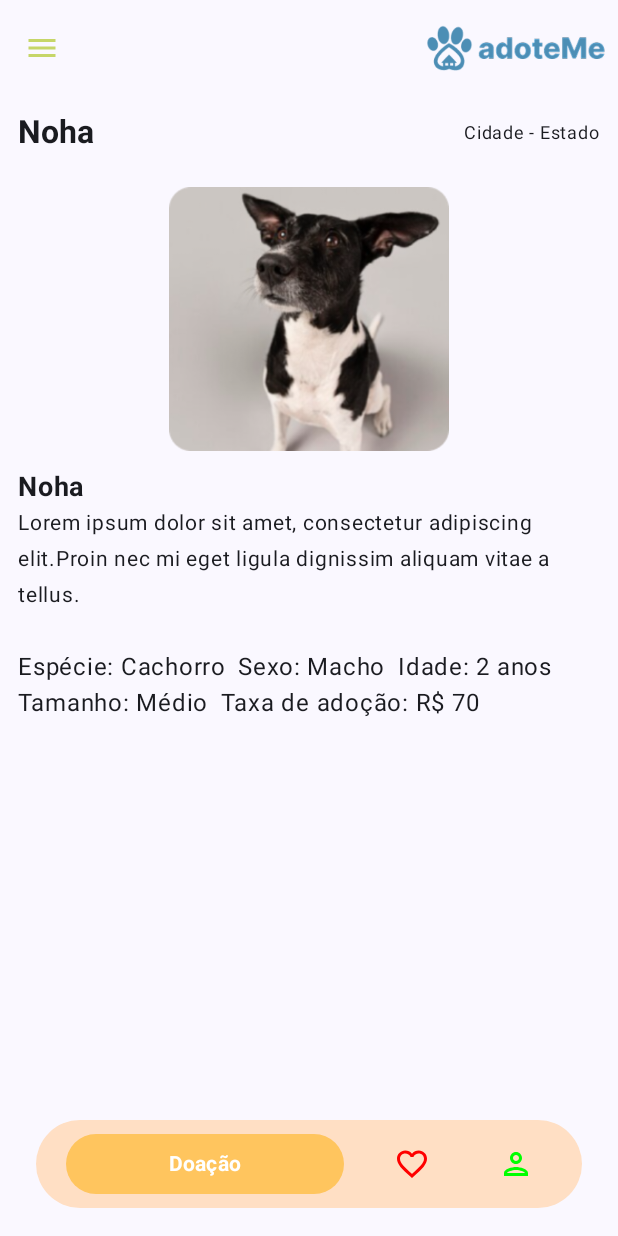
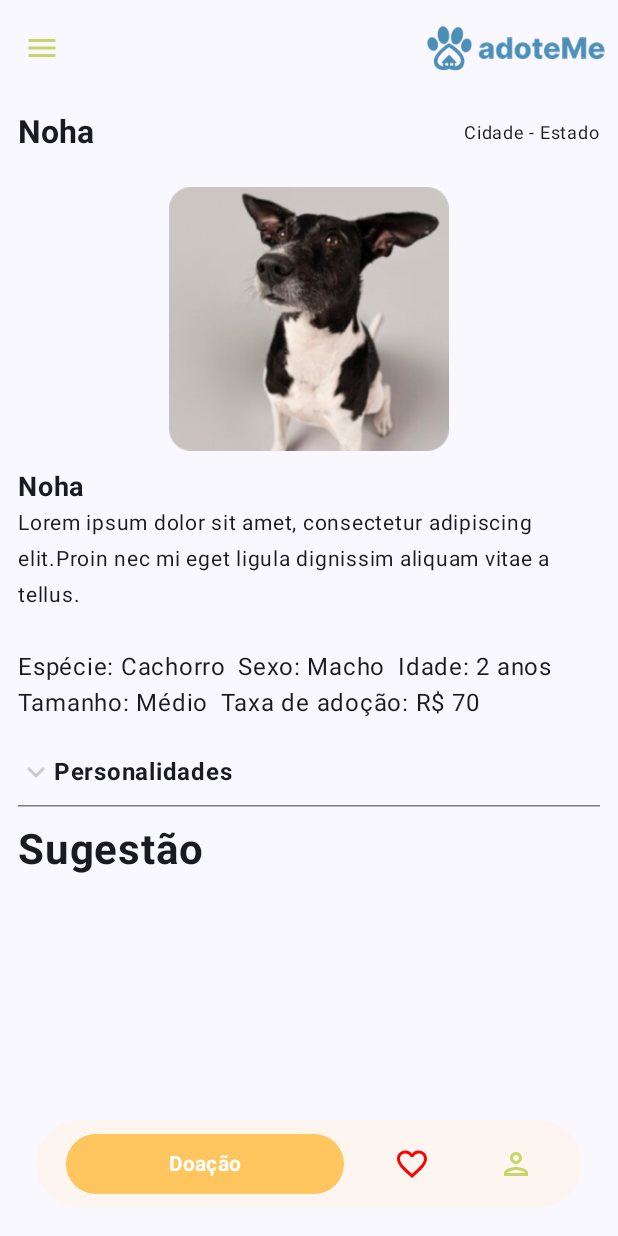
Before and after one commit to adoteme-project/adoteme-app, an Android app built with Jetpack Compose: the PetInfoScreen screen opened through its navigation route, on a phone screen of 412 x 824 dp. Run offline under Robolectric (Android 15) with nearby library versions, the light colour scheme and no system bars.

Commit message:
Componentes de personalidade do pet

```diff
--- a/app/src/main/java/com/example/adoteme_app/home/presentation/utils/components/AdotemeBottomAppBar.kt
+++ b/app/src/main/java/com/example/adoteme_app/home/presentation/utils/components/AdotemeBottomAppBar.kt
@@ -18,7 +18,6 @@ import androidx.compose.material3.Text
 import androidx.compose.runtime.Composable
 import androidx.compose.ui.Alignment
 import androidx.compose.ui.Modifier
-import androidx.compose.ui.draw.shadow
 import androidx.compose.ui.graphics.Color
 import androidx.compose.ui.text.font.FontWeight
 import androidx.compose.ui.unit.dp
@@ -31,12 +30,17 @@ fun AdotemeBottomAppBar() {
         green = 197,
         blue = 94
     )
+    // A cor do figma da muito claro
+    val secondaryColor = Color(
+        red = 253,
+        green = 246,
+        blue = 240
+    )
 
-    // A cor do fima da muito claro
-    val secondaryColor = Color(
-        red = 255,
-        green = 223,
-        blue = 196
+    val greenColor = Color(
+        red = 198,
+        green = 214,
+        blue = 104
     )
 
     BottomAppBar(
@@ -80,7 +84,7 @@ fun AdotemeBottomAppBar() {
                     Icon(
                         Icons.Outlined.Person,
                         contentDescription = "Usuário",
-                        tint = Color.Green
+                        tint = greenColor
                     )
                 }
             }
--- a/app/src/main/java/com/example/adoteme_app/pets/presentation/pet_info_screen/PetInfoScreen.kt
+++ b/app/src/main/java/com/example/adoteme_app/pets/presentation/pet_info_screen/PetInfoScreen.kt
@@ -21,6 +21,8 @@ import androidx.compose.ui.text.font.FontWeight
 import androidx.compose.ui.unit.dp
 import androidx.compose.ui.unit.sp
 import com.example.adoteme_app.R
+import com.example.adoteme_app.pets.utils.components.AccordionPersonality
+import com.example.adoteme_app.pets.utils.components.AccordionSection
 
 @Composable
 @ExperimentalLayoutApi
@@ -79,5 +81,15 @@ fun PetInfoScreen() {
             Text(text = "Tamanho: $petTamanho")
             Text(text = "Taxa de adoção: $petTaxa")
         }
+        AccordionPersonality(
+            sections = listOf(
+                AccordionSection(
+                    title = "Personalidades",
+                    rows = listOf("Brincalhão", "Calmo", "Territorial")
+                )
+            )
+        )
+        Spacer(modifier = Modifier.height(12.dp))
+        Text(text = "Sugestão", fontSize = 28.sp, fontWeight = FontWeight.Bold)
     }
 }
--- /dev/null
+++ b/app/src/main/java/com/example/adoteme_app/pets/utils/components/AccordionPersonality.kt
@@ -0,0 +1,90 @@
+package com.example.adoteme_app.pets.utils.components
+
+import androidx.compose.foundation.background
+import androidx.compose.foundation.clickable
+import androidx.compose.foundation.layout.Arrangement
+import androidx.compose.foundation.layout.Row
+import androidx.compose.foundation.layout.Spacer
+import androidx.compose.foundation.layout.fillMaxWidth
+import androidx.compose.foundation.layout.padding
+import androidx.compose.foundation.layout.size
+import androidx.compose.foundation.layout.width
+import androidx.compose.foundation.lazy.LazyColumn
+import androidx.compose.foundation.lazy.items
+import androidx.compose.material.icons.Icons
+import androidx.compose.material.icons.filled.KeyboardArrowDown
+import androidx.compose.material.icons.filled.KeyboardArrowUp
+import androidx.compose.material3.HorizontalDivider
+import androidx.compose.material3.Icon
+import androidx.compose.material3.Text
+import androidx.compose.runtime.Composable
+import androidx.compose.runtime.mutableStateOf
+import androidx.compose.runtime.remember
+import androidx.compose.runtime.toMutableStateList
+import androidx.compose.ui.Alignment
+import androidx.compose.ui.Modifier
+import androidx.compose.ui.graphics.Color
+import androidx.compose.ui.text.font.FontWeight
+import androidx.compose.ui.unit.dp
+
+@Composable
+fun AccordionPersonality(
+    sections: List<AccordionSection>,
+    modifier: Modifier = Modifier
+) {
+
+    val collapsedState = remember(sections) { sections.map { true }.toMutableStateList() }
+    LazyColumn (modifier) {
+        sections.forEachIndexed { i, dataItem ->
+            val collapsed = collapsedState[i]
+            item(key = "header_$i") {
+                Row (
+                    verticalAlignment = Alignment.CenterVertically,
+                    modifier = Modifier
+                        .clickable {
+                            collapsedState[i] = !collapsed
+                        }
+                ) {
+                    Icon(
+                        Icons.Default.run {
+                            if (collapsed)
+                                KeyboardArrowDown
+                            else
+                                KeyboardArrowUp
+                        },
+                        contentDescription = "",
+                        tint = Color.LightGray,
+                    )
+                    Text(
+                        dataItem.title,
+                        fontWeight = FontWeight.Bold,
+                        modifier = Modifier
+                            .padding(vertical = 10.dp)
+                            .weight(1f)
+                    )
+                }
+                HorizontalDivider()
+            }
+            if (!collapsed) {
+                items(dataItem.rows) { row ->
+                    Row(
+                        Modifier.fillMaxWidth(),
+                        verticalAlignment = Alignment.CenterVertically,
+                        horizontalArrangement = Arrangement.SpaceBetween
+                    ) {
+                        Text(
+                            row,
+                            modifier = Modifier
+                                .padding(vertical = 10.dp)
+                        )
+                        RatingBarPersonality(
+                            currentRating = 3,
+                        )
+                    }
+                }
+            }
+        }
+    }
+}
+
+data class AccordionSection(val title: String, val rows: List<String>)
--- /dev/null
+++ b/app/src/main/java/com/example/adoteme_app/pets/utils/components/RatingBar.kt
@@ -0,0 +1,28 @@
+package com.example.adoteme_app.pets.utils.components
+
+import androidx.compose.foundation.clickable
+import androidx.compose.foundation.layout.Row
+import androidx.compose.material.icons.Icons
+import androidx.compose.material.icons.filled.Pets
+import androidx.compose.material3.Icon
+import androidx.compose.runtime.Composable
+import androidx.compose.ui.Modifier
+import androidx.compose.ui.graphics.Color
+
+@Composable
+fun RatingBarPersonality(
+    maxRating:Int = 5,
+    currentRating:Int,
+    // onRatingSelected: (Int) -> Unit
+) {
+    Row {
+        for (i in 1..maxRating) {
+            Icon(
+                imageVector = Icons.Default.Pets,
+                contentDescription = "Contador de Personalidade",
+                tint = if (i <= currentRating) Color.Yellow else Color.Gray,
+                // modifier = Modifier.clickable { onRatingSelected(i) }
+            )
+        }
+    }
+}
```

◆ **WHAT THE TASK REQUIRES**
Repeat the entries exactly as they are given, leaving out each image.

◆ **COMPLETED TASK**
Before and after one commit to adoteme-project/adoteme-app, an Android app built with Jetpack Compose: the PetInfoScreen screen opened through its navigation route, on a phone screen of 412 x 824 dp. Run offline under Robolectric (Android 15) with nearby library versions, the light colour scheme and no system bars.

Commit message:
Componentes de personalidade do pet

```diff
--- a/app/src/main/java/com/example/adoteme_app/home/presentation/utils/components/AdotemeBottomAppBar.kt
+++ b/app/src/main/java/com/example/adoteme_app/home/presentation/utils/components/AdotemeBottomAppBar.kt
@@ -18,7 +18,6 @@ import androidx.compose.material3.Text
 import androidx.compose.runtime.Composable
 import androidx.compose.ui.Alignment
 import androidx.compose.ui.Modifier
-import androidx.compose.ui.draw.shadow
 import androidx.compose.ui.graphics.Color
 import androidx.compose.ui.text.font.FontWeight
 import androidx.compose.ui.unit.dp
@@ -31,12 +30,17 @@ fun AdotemeBottomAppBar() {
         green = 197,
         blue = 94
     )
+    // A cor do figma da muito claro
+    val secondaryColor = Color(
+        red = 253,
+        green = 246,
+        blue = 240
+    )
 
-    // A cor do fima da muito claro
-    val secondaryColor = Color(
-        red = 255,
-        green = 223,
-        blue = 196
+    val greenColor = Color(
+        red = 198,
+        green = 214,
+        blue = 104
     )
 
     BottomAppBar(
@@ -80,7 +84,7 @@ fun AdotemeBottomAppBar() {
                     Icon(
                         Icons.Outlined.Person,
                         contentDescription = "Usuário",
-                        tint = Color.Green
+                        tint = greenColor
                     )
                 }
             }
--- a/app/src/main/java/com/example/adoteme_app/pets/presentation/pet_info_screen/PetInfoScreen.kt
+++ b/app/src/main/java/com/example/adoteme_app/pets/presentation/pet_info_screen/PetInfoScreen.kt
@@ -21,6 +21,8 @@ import androidx.compose.ui.text.font.FontWeight
 import androidx.compose.ui.unit.dp
 import androidx.compose.ui.unit.sp
 import com.example.adoteme_app.R
+import com.example.adoteme_app.pets.utils.components.AccordionPersonality
+import com.example.adoteme_app.pets.utils.components.AccordionSection
 
 @Composable
 @ExperimentalLayoutApi
@@ -79,5 +81,15 @@ fun PetInfoScreen() {
             Text(text = "Tamanho: $petTamanho")
             Text(text = "Taxa de adoção: $petTaxa")
         }
+        AccordionPersonality(
+            sections = listOf(
+                AccordionSection(
+                    title = "Personalidades",
+                    rows = listOf("Brincalhão", "Calmo", "Territorial")
+                )
+            )
+        )
+        Spacer(modifier = Modifier.height(12.dp))
+        Text(text = "Sugestão", fontSize = 28.sp, fontWeight = FontWeight.Bold)
     }
 }
--- /dev/null
+++ b/app/src/main/java/com/example/adoteme_app/pets/utils/components/AccordionPersonality.kt
@@ -0,0 +1,90 @@
+package com.example.adoteme_app.pets.utils.components
+
+import androidx.compose.foundation.background
+import androidx.compose.foundation.clickable
+import androidx.compose.foundation.layout.Arrangement
+import androidx.compose.foundation.layout.Row
+import androidx.compose.foundation.layout.Spacer
+import androidx.compose.foundation.layout.fillMaxWidth
+import androidx.compose.foundation.layout.padding
+import androidx.compose.foundation.layout.size
+import androidx.compose.foundation.layout.width
+import androidx.compose.foundation.lazy.LazyColumn
+import androidx.compose.foundation.lazy.items
+import androidx.compose.material.icons.Icons
+import androidx.compose.material.icons.filled.KeyboardArrowDown
+import androidx.compose.material.icons.filled.KeyboardArrowUp
+import androidx.compose.material3.HorizontalDivider
+import androidx.compose.material3.Icon
+import androidx.compose.material3.Text
+import androidx.compose.runtime.Composable
+import androidx.compose.runtime.mutableStateOf
+import androidx.compose.runtime.remember
+import androidx.compose.runtime.toMutableStateList
+import androidx.compose.ui.Alignment
+import androidx.compose.ui.Modifier
+import androidx.compose.ui.graphics.Color
+import androidx.compose.ui.text.font.FontWeight
+import androidx.compose.ui.unit.dp
+
+@Composable
+fun AccordionPersonality(
+    sections: List<AccordionSection>,
+    modifier: Modifier = Modifier
+) {
+
+    val collapsedState = remember(sections) { sections.map { true }.toMutableStateList() }
+    LazyColumn (modifier) {
+        sections.forEachIndexed { i, dataItem ->
+            val collapsed = collapsedState[i]
+            item(key = "header_$i") {
+                Row (
+                    verticalAlignment = Alignment.CenterVertically,
+                    modifier = Modifier
+                        .clickable {
+                            collapsedState[i] = !collapsed
+                        }
+                ) {
+                    Icon(
+                        Icons.Default.run {
+                            if (collapsed)
+                                KeyboardArrowDown
+                            else
+                                KeyboardArrowUp
+                        },
+                        contentDescription = "",
+                        tint = Color.LightGray,
+                    )
+                    Text(
+                        dataItem.title,
+                        fontWeight = FontWeight.Bold,
+                        modifier = Modifier
+                            .padding(vertical = 10.dp)
+                            .weight(1f)
+                    )
+                }
+                HorizontalDivider()
+            }
+            if (!collapsed) {
+                items(dataItem.rows) { row ->
+                    Row(
+                        Modifier.fillMaxWidth(),
+                        verticalAlignment = Alignment.CenterVertically,
+                        horizontalArrangement = Arrangement.SpaceBetween
+                    ) {
+                        Text(
+                            row,
+                            modifier = Modifier
+                                .padding(vertical = 10.dp)
+                        )
+                        RatingBarPersonality(
+                            currentRating = 3,
+                        )
+                    }
+                }
+            }
+        }
+    }
+}
+
+data class AccordionSection(val title: String, val rows: List<String>)
--- /dev/null
+++ b/app/src/main/java/com/example/adoteme_app/pets/utils/components/RatingBar.kt
@@ -0,0 +1,28 @@
+package com.example.adoteme_app.pets.utils.components
+
+import androidx.compose.foundation.clickable
+import androidx.compose.foundation.layout.Row
+import androidx.compose.material.icons.Icons
+import androidx.compose.material.icons.filled.Pets
+import androidx.compose.material3.Icon
+import androidx.compose.runtime.Composable
+import androidx.compose.ui.Modifier
+import androidx.compose.ui.graphics.Color
+
+@Composable
+fun RatingBarPersonality(
+    maxRating:Int = 5,
+    currentRating:Int,
+    // onRatingSelected: (Int) -> Unit
+) {
+    Row {
+        for (i in 1..maxRating) {
+            Icon(
+                imageVector = Icons.Default.Pets,
+                contentDescription = "Contador de Personalidade",
+                tint = if (i <= currentRating) Color.Yellow else Color.Gray,
+                // modifier = Modifier.clickable { onRatingSelected(i) }
+            )
+        }
+    }
+}
```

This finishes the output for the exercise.